  25. Share
    “How long until the disaster affected communities start analyzing the aid agencies?” #commisaid

    Thu, Mar 22 2012 12:14:50
  26. Yes! Sousveillance meets analysis of big data on the humanitarian sector.
  27. Share
    Why is it such a big deal, for the humanitarian industry to get feedback from a community? Companies have done it for decades. #commisaid

    Thu, Mar 22 2012 12:17:31
  28. Some of my thoughts on what the humanitarian community can learn from the private sector vis-a-vis customer support.
  29. Share
    People who are not traditional humanitarian actors are taking on humanitarian roles, driven by the democratisation of technology #commisaid

    Thu, Mar 22 2012 13:00:12
  30. Indeed, not only are disaster-affected communities increasingly digital, so are global volunteer networks like the Standby Volunteer Task Force (SBTF).
  31. Share
    Technology is shifting the power balance – it’s helping local communities to organise their own responses to disasters #commisaid

    Thu, Mar 22 2012 13:11:18
  32. Indeed, as a result of these mobile technologies, affected populations are increasingly able to source, share and generate a vast amount of information, which is completely transforming disaster response. More on this here.
  33. Share
    Like Paul Currion’s analogy – humanitarian sector risks obsolescence in the same way the record industry did. Watch out? #commisaid

    Thu, Mar 22 2012 13:17:36
  34. Share


    Thu, Mar 22 2012 14:57:13
  35. One of my favorite books, The Starfish and the Spider: The Unstoppable Power of Leaderless Organizations, has an excellent case study on the music industry. The above picture is taken from that chapter and charts the history of the industry from the perspective of hierarchies vs networks. I’ve argued a couple years ago that the same dynamic is taking place within humanitarian response.

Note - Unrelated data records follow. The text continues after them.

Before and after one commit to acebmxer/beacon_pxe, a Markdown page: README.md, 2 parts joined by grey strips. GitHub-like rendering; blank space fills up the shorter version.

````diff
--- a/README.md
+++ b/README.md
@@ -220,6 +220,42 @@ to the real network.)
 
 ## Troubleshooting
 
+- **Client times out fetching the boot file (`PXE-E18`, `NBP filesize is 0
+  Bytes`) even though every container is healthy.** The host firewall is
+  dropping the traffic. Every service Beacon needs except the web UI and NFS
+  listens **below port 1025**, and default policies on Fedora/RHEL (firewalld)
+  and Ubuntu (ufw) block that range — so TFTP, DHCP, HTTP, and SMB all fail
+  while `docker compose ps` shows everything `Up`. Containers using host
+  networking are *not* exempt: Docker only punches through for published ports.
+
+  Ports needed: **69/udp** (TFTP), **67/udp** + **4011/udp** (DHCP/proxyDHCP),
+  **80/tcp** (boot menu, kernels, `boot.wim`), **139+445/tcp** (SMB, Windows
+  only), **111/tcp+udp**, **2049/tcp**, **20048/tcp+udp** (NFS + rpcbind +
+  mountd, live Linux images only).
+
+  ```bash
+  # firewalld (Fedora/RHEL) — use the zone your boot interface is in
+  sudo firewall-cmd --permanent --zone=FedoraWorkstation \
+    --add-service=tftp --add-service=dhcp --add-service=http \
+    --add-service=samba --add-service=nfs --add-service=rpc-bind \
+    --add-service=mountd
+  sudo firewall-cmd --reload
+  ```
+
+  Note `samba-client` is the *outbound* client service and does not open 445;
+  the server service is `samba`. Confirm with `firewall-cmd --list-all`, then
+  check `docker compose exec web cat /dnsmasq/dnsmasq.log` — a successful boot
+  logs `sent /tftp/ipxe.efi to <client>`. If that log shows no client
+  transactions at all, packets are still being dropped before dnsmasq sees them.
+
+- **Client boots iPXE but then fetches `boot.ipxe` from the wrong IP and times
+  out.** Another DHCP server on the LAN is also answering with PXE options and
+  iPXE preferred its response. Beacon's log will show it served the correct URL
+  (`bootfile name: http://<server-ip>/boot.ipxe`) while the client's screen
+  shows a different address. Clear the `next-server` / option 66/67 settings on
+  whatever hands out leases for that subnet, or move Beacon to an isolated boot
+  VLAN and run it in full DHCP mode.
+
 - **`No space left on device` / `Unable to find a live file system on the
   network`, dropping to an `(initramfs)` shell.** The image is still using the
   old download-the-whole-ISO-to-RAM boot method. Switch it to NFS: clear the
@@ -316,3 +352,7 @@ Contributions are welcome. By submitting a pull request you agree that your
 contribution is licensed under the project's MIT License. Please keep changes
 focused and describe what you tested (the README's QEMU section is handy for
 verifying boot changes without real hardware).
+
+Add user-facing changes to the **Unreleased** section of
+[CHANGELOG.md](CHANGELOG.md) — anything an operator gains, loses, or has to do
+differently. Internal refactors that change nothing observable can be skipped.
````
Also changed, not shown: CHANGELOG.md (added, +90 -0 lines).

See this blog post on Disaster Relief 2.0: Toward a Multipolar System.
  36. Share
    A thousand flowers can bloom beautifully IF common data standards allow sharing. Right now no natural selection improving quality #commisaid

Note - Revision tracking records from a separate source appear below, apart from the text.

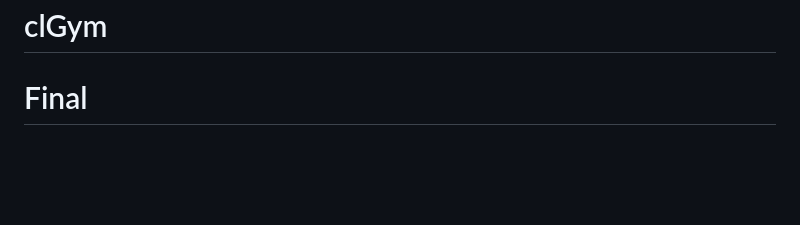
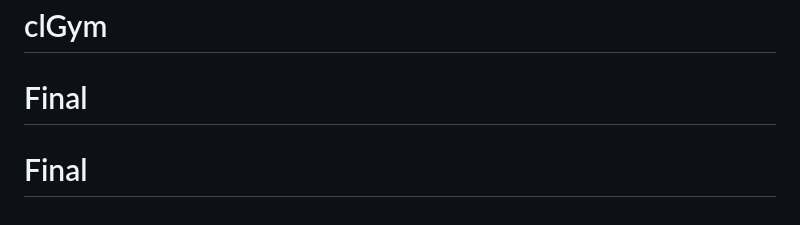
Before and after one commit to medjomaa/PIDEV, a Markdown page: README.md, the part around the change. Drawn GitHub-style; blank space fills up the shorter version.

```diff
--- a/README.md
+++ b/README.md
@@ -69,3 +69,4 @@ The Laravel framework is open-sourced software licensed under the [MIT license](
 # Final
 # clGym
 # Final
+# Final
```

    Thu, Mar 22 2012 13:43:19
  37. Share
    @GSMADisasterRes :free phone numbers &short codes r not silver bullets 4 meaningful communication w/disaster affected communities #commisaid

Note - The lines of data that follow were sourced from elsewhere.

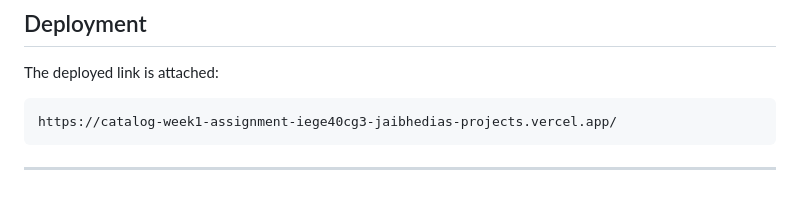
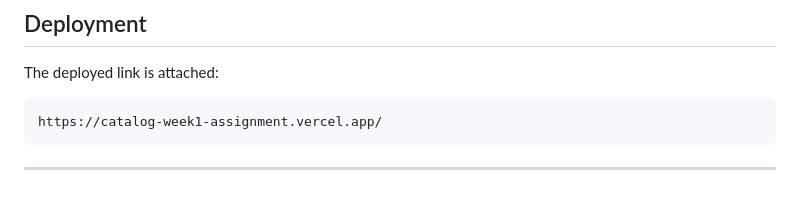
Before and after one commit to jaibhedia/catalog-week1-assignment, a Markdown page: README.md, the part around the change. GitHub-like rendering.

````diff
--- a/README.md
+++ b/README.md
@@ -119,7 +119,7 @@
 The deployed link is attached:
 
 ```sh
-https://catalog-week1-assignment-iege40cg3-jaibhedias-projects.vercel.app/
+https://catalog-week1-assignment.vercel.app/
 ```
 
 
````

    Thu, Mar 22 2012 13:58:44
  38. Share
    Scale horizontally, not vertically. The end of command and control?! #commisaid

    Thu, Mar 22 2012 14:07:54
  39. Share
    RT @reeniac: what now? communities have the solution, we need to listen. start by including them in the discussions – Dr Jamilah #commisaid

    Thu, Mar 22 2012 14:14:55